The sample, sealed in a two-inch-diameter glass container, was bought by a Cheltenham-based autograph collector on behalf of an American firm.
Believed to have come from the original penicillium notatum mould, its underside was signed by the discoverer of penicillin, Alexander Fleming, a year before his death. It reads: "Penicillium notatum - the mould that makes penicillin. Alexander Fleming, 1954."
Bidding at the London sale for the item, described by Christie's auctioneer and medical expert Jeremy Collins as "an extremely important part of medical history", was tense. Starting at pounds 1,900, the offers came flooding in until only two heavyweight bidders remained.
A mystery telephone bidder offered pounds 6,500 before a representative of John Wilson Autographs Ltd in Cheltenham came in with a bid of pounds 7,000 to take the medical souvenir.
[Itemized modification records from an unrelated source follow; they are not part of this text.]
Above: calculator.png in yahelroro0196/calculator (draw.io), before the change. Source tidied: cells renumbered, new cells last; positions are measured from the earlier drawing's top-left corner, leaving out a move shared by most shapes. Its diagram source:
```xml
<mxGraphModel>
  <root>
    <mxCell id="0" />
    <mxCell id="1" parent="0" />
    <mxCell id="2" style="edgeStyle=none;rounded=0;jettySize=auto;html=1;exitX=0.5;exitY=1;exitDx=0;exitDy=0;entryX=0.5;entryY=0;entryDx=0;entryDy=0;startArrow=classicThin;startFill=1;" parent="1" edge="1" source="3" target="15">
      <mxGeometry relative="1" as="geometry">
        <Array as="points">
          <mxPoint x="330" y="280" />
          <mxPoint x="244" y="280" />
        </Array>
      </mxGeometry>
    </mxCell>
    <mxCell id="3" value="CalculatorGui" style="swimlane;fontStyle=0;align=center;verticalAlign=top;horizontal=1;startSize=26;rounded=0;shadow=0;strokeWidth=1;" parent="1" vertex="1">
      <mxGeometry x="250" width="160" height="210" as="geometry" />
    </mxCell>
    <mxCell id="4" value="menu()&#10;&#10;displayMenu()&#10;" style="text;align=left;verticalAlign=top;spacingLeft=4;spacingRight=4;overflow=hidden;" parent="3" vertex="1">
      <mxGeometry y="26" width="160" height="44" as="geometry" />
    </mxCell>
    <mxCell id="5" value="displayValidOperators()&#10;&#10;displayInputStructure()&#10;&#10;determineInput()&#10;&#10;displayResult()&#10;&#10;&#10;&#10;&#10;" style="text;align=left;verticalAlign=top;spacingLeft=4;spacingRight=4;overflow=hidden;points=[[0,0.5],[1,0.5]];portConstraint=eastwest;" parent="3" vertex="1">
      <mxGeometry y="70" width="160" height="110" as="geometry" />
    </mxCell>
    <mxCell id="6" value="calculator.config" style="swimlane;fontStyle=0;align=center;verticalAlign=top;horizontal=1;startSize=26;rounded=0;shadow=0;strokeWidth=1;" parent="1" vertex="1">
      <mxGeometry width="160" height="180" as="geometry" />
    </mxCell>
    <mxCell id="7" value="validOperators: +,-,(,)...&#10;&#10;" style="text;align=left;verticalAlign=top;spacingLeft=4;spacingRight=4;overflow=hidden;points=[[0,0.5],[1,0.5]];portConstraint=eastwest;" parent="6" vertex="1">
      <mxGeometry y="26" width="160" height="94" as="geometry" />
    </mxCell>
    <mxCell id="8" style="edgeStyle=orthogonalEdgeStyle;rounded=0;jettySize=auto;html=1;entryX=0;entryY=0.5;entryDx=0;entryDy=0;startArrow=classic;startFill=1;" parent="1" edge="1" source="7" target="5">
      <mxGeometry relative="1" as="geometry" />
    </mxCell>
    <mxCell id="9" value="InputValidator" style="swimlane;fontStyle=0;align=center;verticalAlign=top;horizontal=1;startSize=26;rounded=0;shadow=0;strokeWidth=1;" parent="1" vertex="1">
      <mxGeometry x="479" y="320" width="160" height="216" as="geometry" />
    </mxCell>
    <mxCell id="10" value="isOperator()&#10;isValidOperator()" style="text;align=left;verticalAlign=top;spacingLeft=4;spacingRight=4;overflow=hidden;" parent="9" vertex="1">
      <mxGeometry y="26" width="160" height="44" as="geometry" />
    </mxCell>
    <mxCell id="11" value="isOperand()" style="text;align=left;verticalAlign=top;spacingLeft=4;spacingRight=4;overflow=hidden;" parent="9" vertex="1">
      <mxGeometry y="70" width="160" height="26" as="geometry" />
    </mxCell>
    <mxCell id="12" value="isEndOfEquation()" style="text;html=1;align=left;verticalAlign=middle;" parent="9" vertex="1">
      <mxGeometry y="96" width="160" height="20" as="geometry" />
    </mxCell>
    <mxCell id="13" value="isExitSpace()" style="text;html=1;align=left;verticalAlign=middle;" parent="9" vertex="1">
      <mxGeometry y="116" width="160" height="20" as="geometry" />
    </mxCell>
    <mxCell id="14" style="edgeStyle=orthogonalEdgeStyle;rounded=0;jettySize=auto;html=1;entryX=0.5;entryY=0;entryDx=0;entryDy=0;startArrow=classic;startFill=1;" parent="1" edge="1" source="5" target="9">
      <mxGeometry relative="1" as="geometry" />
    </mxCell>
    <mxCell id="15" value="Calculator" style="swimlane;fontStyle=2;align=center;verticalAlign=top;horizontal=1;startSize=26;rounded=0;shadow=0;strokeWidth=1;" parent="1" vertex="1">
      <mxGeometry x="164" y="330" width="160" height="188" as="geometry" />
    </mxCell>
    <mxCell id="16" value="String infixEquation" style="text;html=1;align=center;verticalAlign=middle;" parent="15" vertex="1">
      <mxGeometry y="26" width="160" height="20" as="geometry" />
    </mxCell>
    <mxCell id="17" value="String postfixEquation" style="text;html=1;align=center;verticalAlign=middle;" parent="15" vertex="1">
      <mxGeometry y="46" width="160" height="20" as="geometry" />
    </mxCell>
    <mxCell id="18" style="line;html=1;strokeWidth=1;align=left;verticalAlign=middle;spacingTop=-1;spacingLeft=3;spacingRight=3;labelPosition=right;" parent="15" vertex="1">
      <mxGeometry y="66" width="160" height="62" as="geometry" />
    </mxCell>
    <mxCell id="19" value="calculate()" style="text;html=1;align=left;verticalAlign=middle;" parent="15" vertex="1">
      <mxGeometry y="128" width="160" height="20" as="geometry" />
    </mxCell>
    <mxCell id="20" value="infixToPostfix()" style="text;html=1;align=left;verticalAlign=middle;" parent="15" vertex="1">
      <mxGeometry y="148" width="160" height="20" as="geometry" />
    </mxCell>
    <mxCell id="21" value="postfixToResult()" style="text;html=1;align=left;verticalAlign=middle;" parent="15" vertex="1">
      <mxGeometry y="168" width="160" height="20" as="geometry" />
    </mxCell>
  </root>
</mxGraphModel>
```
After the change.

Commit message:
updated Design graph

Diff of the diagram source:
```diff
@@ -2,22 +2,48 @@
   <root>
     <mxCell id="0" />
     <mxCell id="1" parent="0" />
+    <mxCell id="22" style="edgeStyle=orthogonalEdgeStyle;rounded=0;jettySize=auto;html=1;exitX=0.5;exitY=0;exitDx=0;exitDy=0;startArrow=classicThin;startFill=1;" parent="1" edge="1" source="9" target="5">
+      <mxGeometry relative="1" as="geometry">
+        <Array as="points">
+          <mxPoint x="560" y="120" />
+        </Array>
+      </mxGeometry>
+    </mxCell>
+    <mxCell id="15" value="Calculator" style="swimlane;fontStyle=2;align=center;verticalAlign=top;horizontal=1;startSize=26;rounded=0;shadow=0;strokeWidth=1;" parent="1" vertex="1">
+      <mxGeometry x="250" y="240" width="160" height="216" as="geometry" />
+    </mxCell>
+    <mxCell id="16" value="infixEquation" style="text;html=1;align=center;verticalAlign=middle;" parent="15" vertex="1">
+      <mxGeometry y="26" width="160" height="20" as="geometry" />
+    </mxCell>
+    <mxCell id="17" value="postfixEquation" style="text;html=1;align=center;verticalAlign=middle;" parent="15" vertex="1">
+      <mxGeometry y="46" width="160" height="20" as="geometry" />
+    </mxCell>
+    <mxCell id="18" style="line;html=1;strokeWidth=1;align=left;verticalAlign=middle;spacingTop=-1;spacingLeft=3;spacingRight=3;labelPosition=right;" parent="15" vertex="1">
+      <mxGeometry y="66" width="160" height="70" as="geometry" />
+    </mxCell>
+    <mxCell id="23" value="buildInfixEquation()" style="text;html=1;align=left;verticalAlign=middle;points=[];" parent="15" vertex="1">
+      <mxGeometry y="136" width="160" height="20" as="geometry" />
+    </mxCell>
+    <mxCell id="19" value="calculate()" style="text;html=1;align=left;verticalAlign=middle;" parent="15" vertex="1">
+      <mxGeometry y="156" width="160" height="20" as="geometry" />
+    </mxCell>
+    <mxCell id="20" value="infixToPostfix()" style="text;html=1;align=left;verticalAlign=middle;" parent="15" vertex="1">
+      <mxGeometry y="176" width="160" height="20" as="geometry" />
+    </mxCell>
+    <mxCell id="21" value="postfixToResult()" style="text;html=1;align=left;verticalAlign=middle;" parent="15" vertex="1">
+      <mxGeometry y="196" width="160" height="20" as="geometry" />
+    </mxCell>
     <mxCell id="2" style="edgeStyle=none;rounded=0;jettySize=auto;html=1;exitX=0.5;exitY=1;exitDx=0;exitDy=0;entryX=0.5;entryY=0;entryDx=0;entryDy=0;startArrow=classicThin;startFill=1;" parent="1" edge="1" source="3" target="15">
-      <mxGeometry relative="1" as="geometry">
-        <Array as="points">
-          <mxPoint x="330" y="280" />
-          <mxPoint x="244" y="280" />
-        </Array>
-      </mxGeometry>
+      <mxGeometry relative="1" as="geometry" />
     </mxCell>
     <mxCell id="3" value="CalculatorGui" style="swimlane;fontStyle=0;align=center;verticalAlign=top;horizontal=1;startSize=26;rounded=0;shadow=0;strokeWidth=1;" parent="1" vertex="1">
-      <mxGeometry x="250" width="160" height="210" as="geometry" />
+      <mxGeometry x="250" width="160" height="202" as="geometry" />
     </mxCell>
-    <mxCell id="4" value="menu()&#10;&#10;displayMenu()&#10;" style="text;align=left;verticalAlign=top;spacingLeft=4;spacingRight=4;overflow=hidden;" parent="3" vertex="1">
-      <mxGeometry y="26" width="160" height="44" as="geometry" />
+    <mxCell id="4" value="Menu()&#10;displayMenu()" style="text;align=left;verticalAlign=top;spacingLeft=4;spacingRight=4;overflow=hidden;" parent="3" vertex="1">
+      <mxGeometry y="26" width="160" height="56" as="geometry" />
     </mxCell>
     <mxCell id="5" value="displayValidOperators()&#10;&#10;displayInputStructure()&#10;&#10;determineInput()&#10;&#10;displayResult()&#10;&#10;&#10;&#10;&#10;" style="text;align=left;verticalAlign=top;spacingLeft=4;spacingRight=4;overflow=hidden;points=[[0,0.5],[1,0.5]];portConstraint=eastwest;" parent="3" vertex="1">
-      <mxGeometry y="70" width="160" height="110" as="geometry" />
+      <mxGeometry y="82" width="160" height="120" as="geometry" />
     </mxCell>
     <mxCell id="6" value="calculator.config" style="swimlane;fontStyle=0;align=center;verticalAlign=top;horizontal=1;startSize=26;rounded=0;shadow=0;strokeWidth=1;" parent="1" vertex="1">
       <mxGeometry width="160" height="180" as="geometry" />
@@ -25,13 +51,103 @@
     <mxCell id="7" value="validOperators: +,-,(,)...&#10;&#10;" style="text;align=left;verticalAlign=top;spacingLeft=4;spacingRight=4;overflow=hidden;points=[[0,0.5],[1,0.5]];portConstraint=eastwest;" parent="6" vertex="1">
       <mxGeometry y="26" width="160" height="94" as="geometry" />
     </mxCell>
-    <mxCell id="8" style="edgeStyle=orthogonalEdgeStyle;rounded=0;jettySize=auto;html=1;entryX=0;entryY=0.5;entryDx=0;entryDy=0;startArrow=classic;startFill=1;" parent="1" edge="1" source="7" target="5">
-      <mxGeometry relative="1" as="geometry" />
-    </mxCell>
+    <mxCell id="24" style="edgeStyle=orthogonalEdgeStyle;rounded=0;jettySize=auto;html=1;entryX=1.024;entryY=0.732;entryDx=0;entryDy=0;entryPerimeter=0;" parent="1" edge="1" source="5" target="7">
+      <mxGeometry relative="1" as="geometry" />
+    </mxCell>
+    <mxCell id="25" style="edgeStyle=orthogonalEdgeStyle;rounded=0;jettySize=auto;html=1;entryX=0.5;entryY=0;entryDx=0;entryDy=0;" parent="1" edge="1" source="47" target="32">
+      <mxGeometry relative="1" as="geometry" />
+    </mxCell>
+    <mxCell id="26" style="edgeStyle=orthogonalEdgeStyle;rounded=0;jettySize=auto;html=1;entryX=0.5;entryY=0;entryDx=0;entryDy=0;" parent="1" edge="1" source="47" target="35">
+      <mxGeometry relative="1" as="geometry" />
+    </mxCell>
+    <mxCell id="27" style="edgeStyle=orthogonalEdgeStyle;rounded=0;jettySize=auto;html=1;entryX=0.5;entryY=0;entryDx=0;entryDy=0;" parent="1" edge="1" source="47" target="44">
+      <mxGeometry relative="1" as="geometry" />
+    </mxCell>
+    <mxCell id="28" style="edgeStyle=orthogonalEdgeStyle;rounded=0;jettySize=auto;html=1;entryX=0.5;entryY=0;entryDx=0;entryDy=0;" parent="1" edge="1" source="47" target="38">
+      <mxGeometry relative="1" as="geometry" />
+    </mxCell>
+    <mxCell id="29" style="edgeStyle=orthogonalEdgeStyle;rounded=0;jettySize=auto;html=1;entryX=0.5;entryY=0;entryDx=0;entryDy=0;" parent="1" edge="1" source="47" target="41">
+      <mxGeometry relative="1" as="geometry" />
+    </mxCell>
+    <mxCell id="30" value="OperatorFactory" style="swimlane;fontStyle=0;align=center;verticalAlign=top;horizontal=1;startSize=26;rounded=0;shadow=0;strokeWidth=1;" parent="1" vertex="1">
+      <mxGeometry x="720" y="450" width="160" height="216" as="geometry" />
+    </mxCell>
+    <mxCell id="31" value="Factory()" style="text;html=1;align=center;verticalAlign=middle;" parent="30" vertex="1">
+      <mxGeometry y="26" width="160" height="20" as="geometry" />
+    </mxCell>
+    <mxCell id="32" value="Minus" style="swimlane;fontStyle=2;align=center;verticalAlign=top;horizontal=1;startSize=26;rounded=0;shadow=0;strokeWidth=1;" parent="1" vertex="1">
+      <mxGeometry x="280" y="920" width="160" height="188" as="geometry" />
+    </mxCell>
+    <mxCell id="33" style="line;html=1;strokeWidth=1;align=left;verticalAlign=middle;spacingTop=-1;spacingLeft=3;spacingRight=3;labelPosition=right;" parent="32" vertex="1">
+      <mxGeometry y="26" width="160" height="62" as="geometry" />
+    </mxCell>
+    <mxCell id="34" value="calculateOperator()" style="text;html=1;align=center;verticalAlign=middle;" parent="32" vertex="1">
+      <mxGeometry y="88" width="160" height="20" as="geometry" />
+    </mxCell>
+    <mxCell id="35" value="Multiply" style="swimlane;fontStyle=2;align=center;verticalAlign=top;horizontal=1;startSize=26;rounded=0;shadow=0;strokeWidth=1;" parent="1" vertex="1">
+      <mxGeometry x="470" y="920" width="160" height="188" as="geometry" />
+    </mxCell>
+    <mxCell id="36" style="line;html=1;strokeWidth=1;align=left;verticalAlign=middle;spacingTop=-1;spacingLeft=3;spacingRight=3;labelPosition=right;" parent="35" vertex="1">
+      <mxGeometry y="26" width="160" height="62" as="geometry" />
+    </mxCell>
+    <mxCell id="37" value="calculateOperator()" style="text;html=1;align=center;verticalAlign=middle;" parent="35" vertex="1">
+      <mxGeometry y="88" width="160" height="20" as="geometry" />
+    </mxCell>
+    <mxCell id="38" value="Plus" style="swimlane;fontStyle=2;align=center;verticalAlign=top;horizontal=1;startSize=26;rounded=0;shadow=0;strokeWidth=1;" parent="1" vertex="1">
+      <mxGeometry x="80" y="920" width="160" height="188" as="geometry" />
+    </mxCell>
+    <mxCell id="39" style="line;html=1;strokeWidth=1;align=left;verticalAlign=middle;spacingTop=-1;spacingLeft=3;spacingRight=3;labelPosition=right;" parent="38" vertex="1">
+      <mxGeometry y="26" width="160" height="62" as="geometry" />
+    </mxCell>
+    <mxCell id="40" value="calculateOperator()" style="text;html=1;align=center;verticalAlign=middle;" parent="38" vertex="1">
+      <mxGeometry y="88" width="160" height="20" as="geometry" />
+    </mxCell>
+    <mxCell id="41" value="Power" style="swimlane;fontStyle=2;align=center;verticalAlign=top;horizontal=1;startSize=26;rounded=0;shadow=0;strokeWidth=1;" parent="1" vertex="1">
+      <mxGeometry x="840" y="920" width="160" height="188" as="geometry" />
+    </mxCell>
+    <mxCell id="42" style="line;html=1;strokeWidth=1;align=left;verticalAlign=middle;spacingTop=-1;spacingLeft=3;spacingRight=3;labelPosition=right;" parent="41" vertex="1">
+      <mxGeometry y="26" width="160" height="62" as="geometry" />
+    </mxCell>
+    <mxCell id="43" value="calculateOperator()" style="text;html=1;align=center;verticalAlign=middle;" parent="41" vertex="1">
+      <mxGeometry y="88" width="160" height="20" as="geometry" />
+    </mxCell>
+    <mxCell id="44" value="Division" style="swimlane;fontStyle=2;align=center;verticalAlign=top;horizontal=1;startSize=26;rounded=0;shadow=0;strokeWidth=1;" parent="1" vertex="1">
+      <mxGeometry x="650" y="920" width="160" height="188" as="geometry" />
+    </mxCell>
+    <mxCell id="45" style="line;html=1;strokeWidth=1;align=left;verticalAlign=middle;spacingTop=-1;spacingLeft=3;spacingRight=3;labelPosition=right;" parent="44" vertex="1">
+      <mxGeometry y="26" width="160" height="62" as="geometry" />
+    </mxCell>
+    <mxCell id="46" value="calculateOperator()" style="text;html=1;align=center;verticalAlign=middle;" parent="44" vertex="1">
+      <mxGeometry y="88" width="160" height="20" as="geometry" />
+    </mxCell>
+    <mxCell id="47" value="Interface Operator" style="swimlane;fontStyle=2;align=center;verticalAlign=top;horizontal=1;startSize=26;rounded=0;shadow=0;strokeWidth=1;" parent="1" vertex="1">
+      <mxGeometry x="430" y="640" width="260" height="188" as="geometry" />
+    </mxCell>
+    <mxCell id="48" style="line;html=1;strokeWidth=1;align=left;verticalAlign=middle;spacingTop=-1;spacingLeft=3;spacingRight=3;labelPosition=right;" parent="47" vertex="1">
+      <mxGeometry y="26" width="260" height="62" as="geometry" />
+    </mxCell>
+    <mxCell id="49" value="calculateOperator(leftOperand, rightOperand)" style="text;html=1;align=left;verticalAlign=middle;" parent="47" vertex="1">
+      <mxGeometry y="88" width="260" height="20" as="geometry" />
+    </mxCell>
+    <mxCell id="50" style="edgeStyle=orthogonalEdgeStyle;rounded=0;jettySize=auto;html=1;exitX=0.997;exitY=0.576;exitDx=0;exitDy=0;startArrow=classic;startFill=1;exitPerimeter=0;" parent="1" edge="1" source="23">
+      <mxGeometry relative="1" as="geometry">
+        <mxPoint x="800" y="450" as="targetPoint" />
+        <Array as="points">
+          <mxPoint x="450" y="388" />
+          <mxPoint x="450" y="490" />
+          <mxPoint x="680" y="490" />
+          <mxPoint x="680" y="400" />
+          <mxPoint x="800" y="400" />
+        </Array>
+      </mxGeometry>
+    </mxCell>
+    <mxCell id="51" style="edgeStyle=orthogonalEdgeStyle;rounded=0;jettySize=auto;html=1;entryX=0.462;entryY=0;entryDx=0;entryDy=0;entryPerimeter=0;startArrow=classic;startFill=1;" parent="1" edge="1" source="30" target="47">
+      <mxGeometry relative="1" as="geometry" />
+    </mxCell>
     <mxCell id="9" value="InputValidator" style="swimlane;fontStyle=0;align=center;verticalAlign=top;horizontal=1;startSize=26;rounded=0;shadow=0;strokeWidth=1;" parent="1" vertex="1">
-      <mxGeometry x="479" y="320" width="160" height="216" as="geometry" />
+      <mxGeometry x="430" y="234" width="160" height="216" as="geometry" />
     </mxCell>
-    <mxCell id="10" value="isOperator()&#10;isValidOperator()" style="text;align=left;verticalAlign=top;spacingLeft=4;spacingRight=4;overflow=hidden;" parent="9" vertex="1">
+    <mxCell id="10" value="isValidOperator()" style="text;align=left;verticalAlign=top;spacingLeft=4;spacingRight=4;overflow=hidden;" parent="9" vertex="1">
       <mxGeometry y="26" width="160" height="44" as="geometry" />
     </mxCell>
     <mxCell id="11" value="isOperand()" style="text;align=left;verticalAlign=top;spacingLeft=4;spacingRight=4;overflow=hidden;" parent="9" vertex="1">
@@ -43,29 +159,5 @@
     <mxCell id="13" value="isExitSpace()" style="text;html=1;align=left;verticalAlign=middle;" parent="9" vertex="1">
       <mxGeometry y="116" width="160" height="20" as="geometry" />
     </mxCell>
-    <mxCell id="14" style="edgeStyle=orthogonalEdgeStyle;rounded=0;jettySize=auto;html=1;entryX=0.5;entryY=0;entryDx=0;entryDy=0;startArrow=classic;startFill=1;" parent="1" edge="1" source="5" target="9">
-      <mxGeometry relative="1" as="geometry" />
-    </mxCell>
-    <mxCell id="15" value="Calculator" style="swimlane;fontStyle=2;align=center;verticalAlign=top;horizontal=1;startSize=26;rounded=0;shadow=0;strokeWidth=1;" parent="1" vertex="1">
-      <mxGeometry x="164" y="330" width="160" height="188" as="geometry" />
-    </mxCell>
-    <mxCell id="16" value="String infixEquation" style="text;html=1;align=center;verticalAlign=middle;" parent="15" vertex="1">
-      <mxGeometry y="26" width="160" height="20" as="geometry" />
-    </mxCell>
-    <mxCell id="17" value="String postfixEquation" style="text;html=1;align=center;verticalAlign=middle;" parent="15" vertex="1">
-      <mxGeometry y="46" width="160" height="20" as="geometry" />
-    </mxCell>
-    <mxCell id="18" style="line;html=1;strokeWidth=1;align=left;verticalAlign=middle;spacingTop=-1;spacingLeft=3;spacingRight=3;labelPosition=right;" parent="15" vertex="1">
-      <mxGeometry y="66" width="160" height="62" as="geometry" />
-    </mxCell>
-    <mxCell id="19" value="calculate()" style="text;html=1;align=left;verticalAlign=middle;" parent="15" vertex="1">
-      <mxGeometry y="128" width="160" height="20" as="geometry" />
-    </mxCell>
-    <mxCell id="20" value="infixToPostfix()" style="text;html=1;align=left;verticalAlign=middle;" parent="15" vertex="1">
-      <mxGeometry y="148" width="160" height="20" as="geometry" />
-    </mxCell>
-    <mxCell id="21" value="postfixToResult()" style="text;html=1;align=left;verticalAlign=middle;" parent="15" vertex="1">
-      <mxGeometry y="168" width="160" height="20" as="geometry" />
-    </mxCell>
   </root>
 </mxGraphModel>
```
When the buyer's premium of 15 per cent is added, the price is pounds 8,050.
The representative said: "I believe that there are other pieces of penicillin but I am absolutely thrilled to have bought this piece." Mr Collins thought that only five pieces had been sold in the past 20 years and that "any museum which has a serious collection should have one".
Penicillin was discovered by Fleming, a Scotsman, in 1929 and was ready for commercial use by 1940. The development of the drug saved the lives of thousands of soldiers during the Second World War and Fleming, with two colleagues, went on to share the Nobel Prize for Medicine in 1945.Reuse content